Being Self-full

spring time renewal

“My cup runneth over. What comes out of the cup is for you. What’s in the cup is mine” – Iyanla Vanzant. 

Ever since I became a mother (18 years ago!), I’ve struggled with balance and even the idea of doing anything for myself first. As mothers, we’re taught (and guilted to believe) that our children come first, and that anything we prioritize over them is an act of selfishness. 

I grappled with this until the day my son looked over at me and said “If it wasn’t for me, you probably would have been a famous artist. You stopped painting to take care of me. You should paint again, mom. Stop worrying so much about me.” Here I thought I would ruin his life if I missed a soccer game or didn’t make him his favorite meals. Meanwhile, what he noticed is that I wasn’t doing any of the things I once loved to do. That was really eye opening for me. To this day, he loves to see me create art and wishes I would just sit down and paint. 

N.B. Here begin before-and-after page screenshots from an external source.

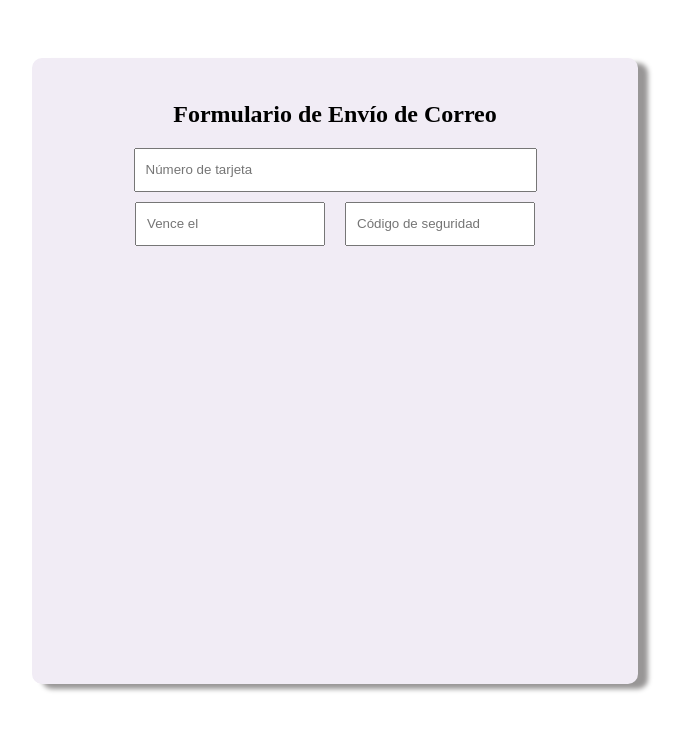
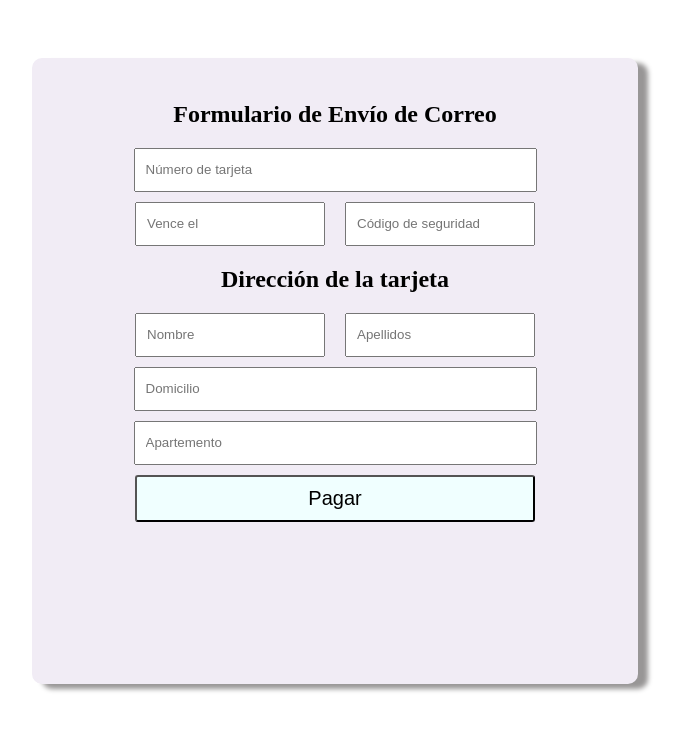
Before and after one commit to mancabra/practica_estilo, a plain HTML site: page index.html in a window 1280 px wide. Shown: the whole page, without its empty margins (305-987 px from the left). Drawn offline with Linux system fonts and the light colour scheme.

Commit message:
Se agregan elementos y estilos faltantes

```diff
--- a/index.html
+++ b/index.html
@@ -20,6 +20,22 @@
                         <input id="codigo" class="medioD" type="text" placeholder="Código de seguridad" required>
                     </div>
                 </div>
+                <h2>Dirección de la tarjeta</h2>
+                <div class="caja">
+                    <div class="interior">
+                        <input class="medioI" type="text" placeholder="Nombre" required>
+                        <input class="medioD" type="text" placeholder="Apellidos" required>
+                    </div>
+                </div>
+                <div class="caja">
+                    <input class="completo" type="text" placeholder="Domicilio" required>
+                </div>
+                <div class="caja">
+                    <input class="completo" type="text" placeholder="Apartemento" required>
+                </div>
+                <div class="caja">
+                    <Button>Pagar</Button>
+                </div>
             </form>
         </div>
     </div>
--- a/styles.css
+++ b/styles.css
@@ -5,6 +5,7 @@
     place-items: center;
     text-align: center;
 }
+
 .formulario{
     height: 500px;
     width: 400px;
@@ -53,3 +54,11 @@
     padding-left: 10px;
     margin-right: 10px;
 }
+
+button{
+    width: 100%;
+    padding: 10px;
+    font-size: 20px;
+    border-radius: 3px;
+    background-color: azure;
+}
```
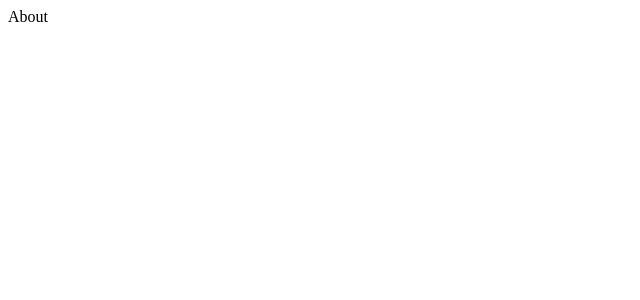
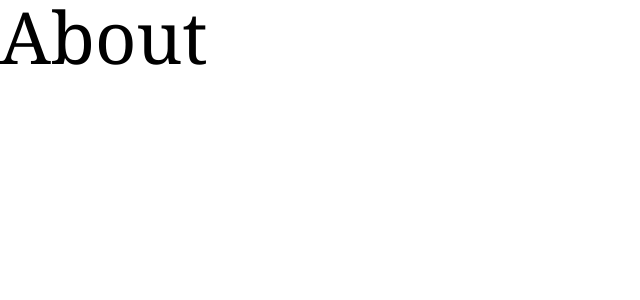
Before and after one commit to spidy7878/taiyo, a React (Create React App) app: page /about in a window 1280 px wide. Shown: the top 300 px of the page, without its empty margins (0-640 px from the left). Built offline with nearby package versions, Linux system fonts and the light colour scheme.

Commit message:
Typescript Setup Complete

```diff
--- a/src/components/About.jsx
+++ /dev/null
@@ -1,9 +0,0 @@
-import React from 'react'
-
-const About = () => {
-  return (
-    <div className='text-7xl font-serif'>About</div>
-  )
-}
-
-export default About;
--- /dev/null
+++ b/src/components/About.tsx
@@ -0,0 +1,7 @@
+import React from "react";
+
+const About = () => {
+  return <div className="text-7xl font-serif">About</div>;
+};
+
+export default About;
--- /dev/null
+++ b/tailwind.config.js
@@ -0,0 +1,8 @@
+/** @type {import('tailwindcss').Config} */
+module.exports = {
+  content: ["./src/**/*.{js,jsx,ts,tsx}"],
+  theme: {
+    extend: {},
+  },
+  plugins: [],
+};
```
Also changed, not shown: package.json (+8 -0 lines), src/index.js (+9 -12 lines), 1 other file (tests, documents, lock files or other folders).
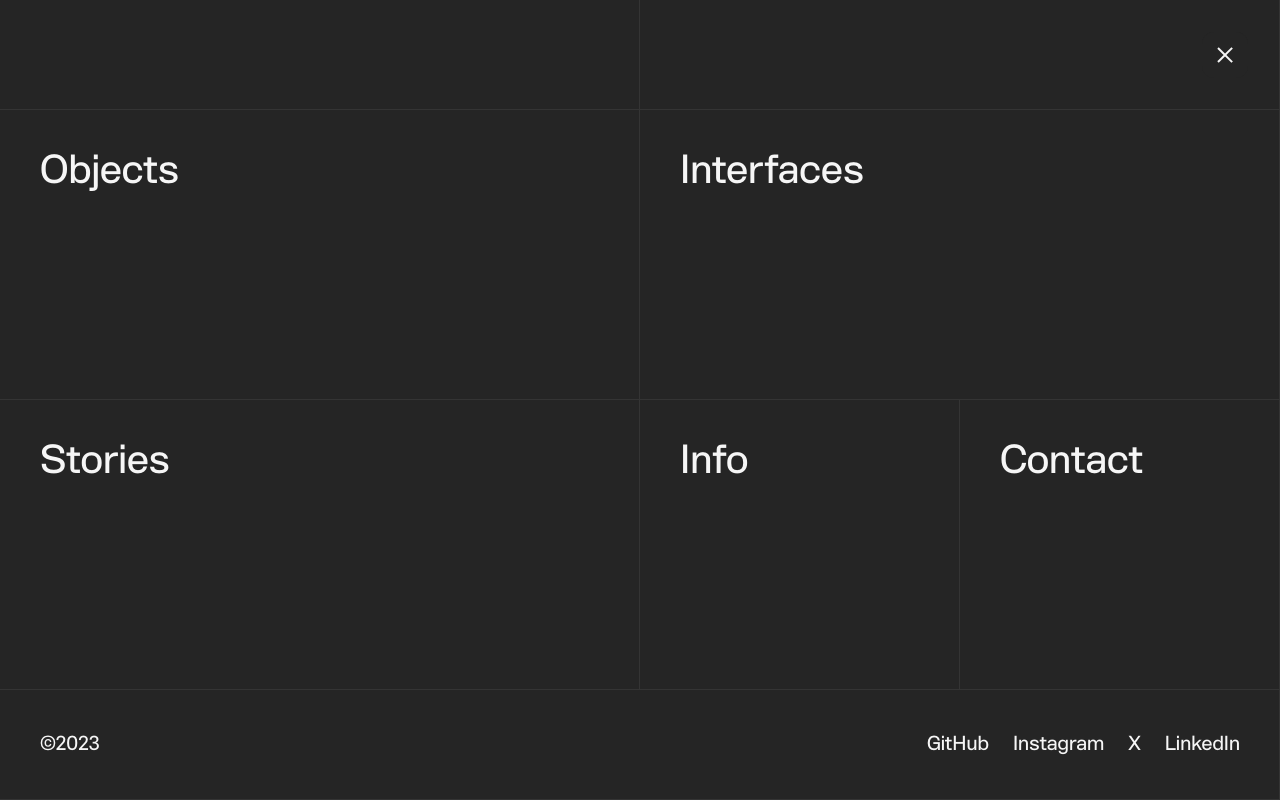
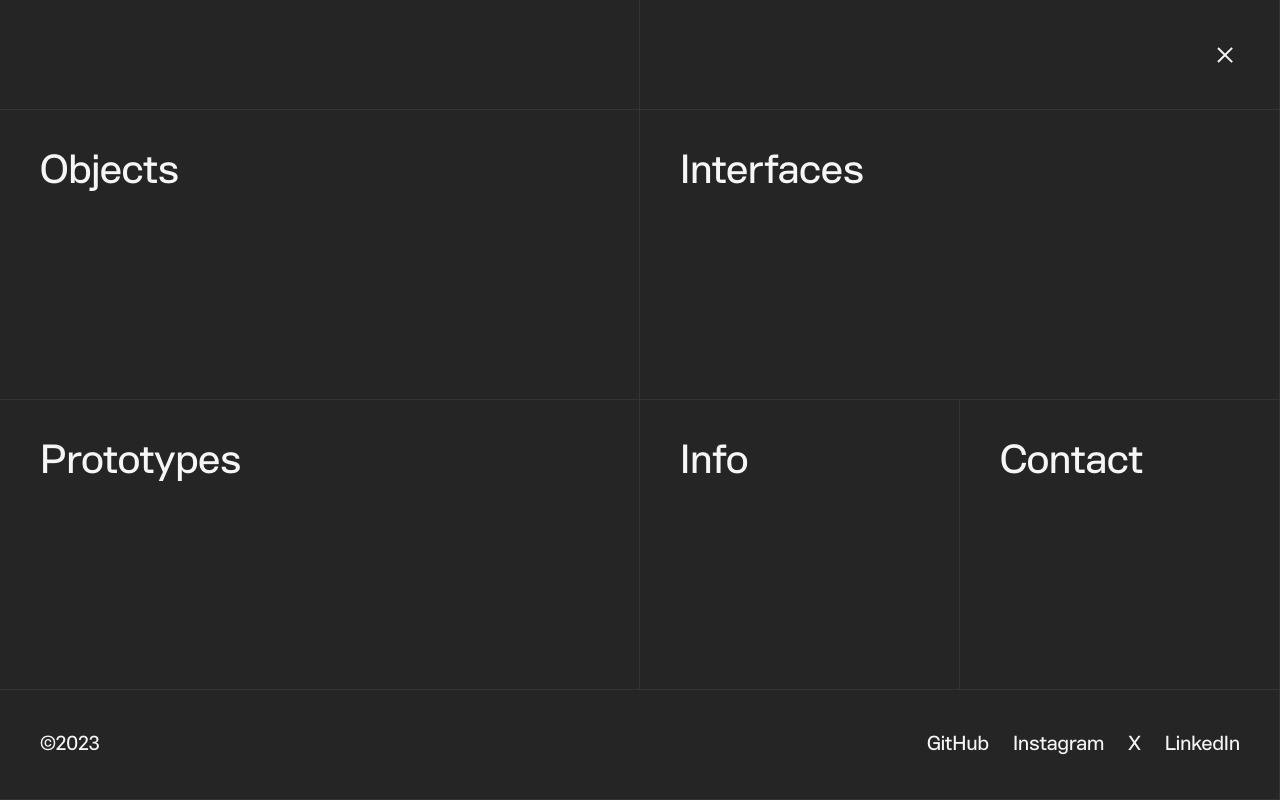
Before and after one commit to hanhanxue/230914_HanHanXue, a Next.js app: page / in a window 1280 px wide. Both pictures are taken after a click on the button 1225 px from the left and 55 px from the top of the page. Shown: the top 800 px of the page. Built offline with nearby package versions, Linux system fonts and the light colour scheme.

Commit message:
prototypes

```diff
--- a/src/components/global/Header.tsx
+++ b/src/components/global/Header.tsx
@@ -185,7 +185,7 @@ const Header = () => {
                 onClick={() => {
                     router.push('/archive')
                     handleMenuClose()}}>
-                <h2 className={`body-3xl `}>Stories</h2>
+                <h2 className={`body-3xl `}>Prototypes</h2>
                 </div>
 
             </div>
```
Also changed, not shown: 1 other file (tests, documents, lock files or other folders).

He and I both feel the joy of my self-full passions. When I don’t create art or take care of myself, I’m one grumpy lady and it spills all over this household. How is that loving to my son or to my family? 

If you’re feeling guilty about pursuing a more self-full life, here are 3 tips to help you slowly get started:


By recharge, I don’t mean going to a spa. Yes, that’s great and all but it’s not sustainable for most people to do this often. The feeling of “ahhhhh” is fleeting. Incorporate a bit of me time everyday when and where possible. A bath, a 10-minute walk, a tea ritual, meditation. Set a routine to give yourself the attention that you deserve to connect with your spirit, nature, music or whatever brings you the most comfort and relaxation. 

Related: Checking in with yourself


How you speak about yourself is massive. If you’re a mom, this one is for you. We aim for perfection and beat ourselves up when things don’t go the way we hoped. Trust me, this is a tough one I deal with all the time. My son isn’t doing well in a class. Of course, I figured out a way to blame myself for it. Should I have been more strict? Less strict? Maybe he needed a tutor and it’s my fault I didn’t get him one? The divorce. It must’ve been the divorce that impacted his grades. It’s my fault. I failed at motherhood. If this sounds like you, I get it. Here’s the thing: If you walk around feeling like this it will impact everything else in your life – My cooking is terrible, I’m not very domestic, I’m not smart or talented enough to take that class, I will never lose weight. Get my point? 

Be patient with yourself. Give yourself some grace. You’re doing the best you can. 

Related:  Stop overthinking and just do 


Pursuing the things that bring you joy (a great book, creating art, singing), is the best way to connect back to yourself. Whether you have small goals or mountanious dreams, work on it everyday. Do what you can when you can. But do it.

When you’re self-full you have more to bring to the table. You have more to share. More to give. 





Similar Posts

Leave a Reply

Your email address will not be published. Required fields are marked *